freedom for life

The Edinburgh Alexander and Therapy Centre has been offering Alexander lessons and workshops since 1994.

A relatively new pupil came in this week, fed up. The pain and discomfort associated with arthritis was making life difficult and they were finding it difficult to stop and get things all working again. It is how things usually are with chronic conditions and comes from the standard pain reaction, which is to become aware of pain and then to attend to it. Awareness precedes attention. In this direct attention, where we orientate ourselves to the pain, we tighten our musculature, establish maladaptive habits and elaborate the implications of the pain. This is the territory of the psycho-physical, where conscious control in how we use ourselves can make a big difference both physically and psychologically.

The difference was rather nicely summed up by my pupil at the end of their lesson when they said that they felt ‘held by my body without any strain. Rather than me holding it, it was cradling me and I was not trying to protect it.’ Which is a lovely description of the change conscious control can make.
 We had started on the table working with the use of the eyes, to change the focus of attention from the awareness of the pain and discomfort, to the possibilities of conscious control and being able to turn things round for oneself. It is very important that attention is not forced elsewhere and that the distress, which is present in the emergency response to pain and its implications, is acknowledged. What this involves is different for different people, depending on who they are, what sort of pain is involved and its actual implications. What is important, in that the we seek to gentle ourselves, soothe ourselves for the more psycho-analytically minded, and find a gentle way to talk to ourselves. One that allows us to move our attention to thinking about what we might do next and how we use ourselves to do it. 
When this occurs, there is a palpable change in breathing and a lengthening in stature, as well as a widening of the back. This is a better place to think of the implications of what is happening, of what we need and what we want to do next. For which we can then rehearse the guiding orders for moving ourselves into action, in a free and supported way, where we are breathing easily and have freed ourselves from the self-imposed restrictions of the standard pain reaction.

This is the last blog for this year – I will restart in January. In the meantime, Happy New Year, when it comes and all best wishes for 2014.

Published in Lessons from the Chair
Friday, 03 May 2013 17:41


In the process of developing and extending constructive conscious control, one of the things that sometimes happens is that people can start to experience discomfort and pain. Sometimes this involves a return of the symptoms that brought people to Alexander Technique in the first place; at other times the pain and discomfort arise in new places. When this happens, there is often a divergence of opinion as to what is occurring between the teacher and pupil. This divergence can be quickly and easily cleared up by understanding, what I refer to with pupils, as snagging.

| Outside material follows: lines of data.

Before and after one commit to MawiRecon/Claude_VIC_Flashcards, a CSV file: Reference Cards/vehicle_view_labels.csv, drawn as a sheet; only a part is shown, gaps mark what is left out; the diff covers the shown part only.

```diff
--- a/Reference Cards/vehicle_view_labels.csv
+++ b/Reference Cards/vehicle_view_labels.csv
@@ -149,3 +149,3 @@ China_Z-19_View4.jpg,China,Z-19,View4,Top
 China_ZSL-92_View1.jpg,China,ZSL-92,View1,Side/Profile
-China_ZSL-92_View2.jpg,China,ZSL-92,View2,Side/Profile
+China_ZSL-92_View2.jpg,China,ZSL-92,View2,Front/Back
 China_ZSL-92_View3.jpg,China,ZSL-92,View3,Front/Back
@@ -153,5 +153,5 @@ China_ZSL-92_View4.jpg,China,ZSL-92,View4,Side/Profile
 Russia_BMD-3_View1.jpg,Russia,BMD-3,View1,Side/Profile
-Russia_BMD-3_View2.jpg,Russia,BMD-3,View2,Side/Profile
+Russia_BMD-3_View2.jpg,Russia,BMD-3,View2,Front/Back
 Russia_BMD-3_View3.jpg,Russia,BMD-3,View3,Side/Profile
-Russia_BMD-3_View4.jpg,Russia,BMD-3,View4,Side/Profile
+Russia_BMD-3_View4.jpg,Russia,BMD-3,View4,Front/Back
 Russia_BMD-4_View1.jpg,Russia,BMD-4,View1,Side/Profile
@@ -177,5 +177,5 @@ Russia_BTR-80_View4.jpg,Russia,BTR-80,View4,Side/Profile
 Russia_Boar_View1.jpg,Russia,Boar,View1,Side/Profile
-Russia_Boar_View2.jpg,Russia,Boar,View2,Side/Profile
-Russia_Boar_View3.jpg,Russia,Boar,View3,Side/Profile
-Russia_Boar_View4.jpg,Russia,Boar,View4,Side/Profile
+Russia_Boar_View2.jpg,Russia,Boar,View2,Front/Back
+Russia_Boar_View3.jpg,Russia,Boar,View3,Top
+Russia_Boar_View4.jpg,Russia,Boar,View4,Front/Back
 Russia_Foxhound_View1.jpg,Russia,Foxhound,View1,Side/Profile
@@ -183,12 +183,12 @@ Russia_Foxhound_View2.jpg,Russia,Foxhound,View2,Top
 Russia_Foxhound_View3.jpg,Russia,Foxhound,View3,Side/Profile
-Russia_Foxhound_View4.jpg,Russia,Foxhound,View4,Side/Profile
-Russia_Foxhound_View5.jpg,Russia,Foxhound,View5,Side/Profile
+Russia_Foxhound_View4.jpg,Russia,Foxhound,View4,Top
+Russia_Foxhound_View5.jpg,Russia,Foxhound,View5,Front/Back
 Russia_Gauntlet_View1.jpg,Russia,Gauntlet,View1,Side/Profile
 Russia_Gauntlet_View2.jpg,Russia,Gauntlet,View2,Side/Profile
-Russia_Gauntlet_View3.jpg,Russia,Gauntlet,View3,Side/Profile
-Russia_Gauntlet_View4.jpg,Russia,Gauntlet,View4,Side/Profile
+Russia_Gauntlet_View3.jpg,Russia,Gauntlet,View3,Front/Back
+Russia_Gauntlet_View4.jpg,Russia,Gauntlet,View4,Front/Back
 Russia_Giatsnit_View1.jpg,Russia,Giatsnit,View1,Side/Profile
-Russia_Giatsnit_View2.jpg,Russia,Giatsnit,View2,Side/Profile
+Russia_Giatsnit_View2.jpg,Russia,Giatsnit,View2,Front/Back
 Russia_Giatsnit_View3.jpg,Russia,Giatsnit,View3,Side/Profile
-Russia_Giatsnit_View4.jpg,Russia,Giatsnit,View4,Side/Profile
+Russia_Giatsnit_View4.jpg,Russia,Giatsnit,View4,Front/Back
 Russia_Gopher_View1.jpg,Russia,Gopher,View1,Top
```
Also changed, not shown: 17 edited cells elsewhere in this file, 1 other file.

Snagging occurs most often for some very particular and inter-linked reasons, two of which concerning context and structure will be outlined today, and two of which I outline in the follow up blog in three weeks time. Before I turn to the reasons, it is worth looking at the divergence in judgement as to what is happening between pupil and teacher.

The pupil understandably is concerned about their experience of pain and discomfort. In judging this experience the tendency is usually to immediately judge things negatively and to make certain assumptions. The most common is that no progress has been made, that they have gone backwards to the beginning and that they have learned nothing. Invariably none of these things are actually the case when looked at from the point of view of learning the Technique and developing conscious control.

From that point of view, there is a contextual element to developing conscious control and this provides the first reason why snagging occurs. It is simply much easier to be aware of our use in some activities rather than in others. With new pupils, it is often much easier to apply the technique in walking, for example, than elsewhere. As their use improves in walking, it highlights their old habit of shortening and narrowing in other activities, which become noticeably uncomfortable. Often this is because through the improving use, as the muscular and connective tissues adapt to the new carriage, their physical structure changes. When this happens other things often need to change and free off to allow everything to work together, to flow together. At this point, where there is a need for structural change and things become stuck and uncomfortable people often understandably revert again to their old habits for dealing with pain and end up going in the wrong direction. It is at this point that they need to stop and to allow themselves to lengthen and connect so that everything frees off and becomes comfortable as it regularly does in the lessons when this needs to be addressed.

Context and structure, separately and together, provide reasons for snagging which can always be overcome through application of the Technique to further develop constructive conscious control. This applies as much to the beginner as to the adept. We are always, always learning and developing, deepening and growing in conscious control provided we remember to stop and allow ourselves to find our way up to freedom, where we can breathe through lengthening and widening.

Published in Lessons from the Chair

Following on from the recent research on Alexander Technique and chronic back pain, new research has been done on giving lessons to help people with pain management at an NHS Pain Clinic in England. While not a full clinical trial, the research evidence further supports the effectiveness of Alexander Technique in helping people with Chronic Pain.

Published in Lessons from the Chair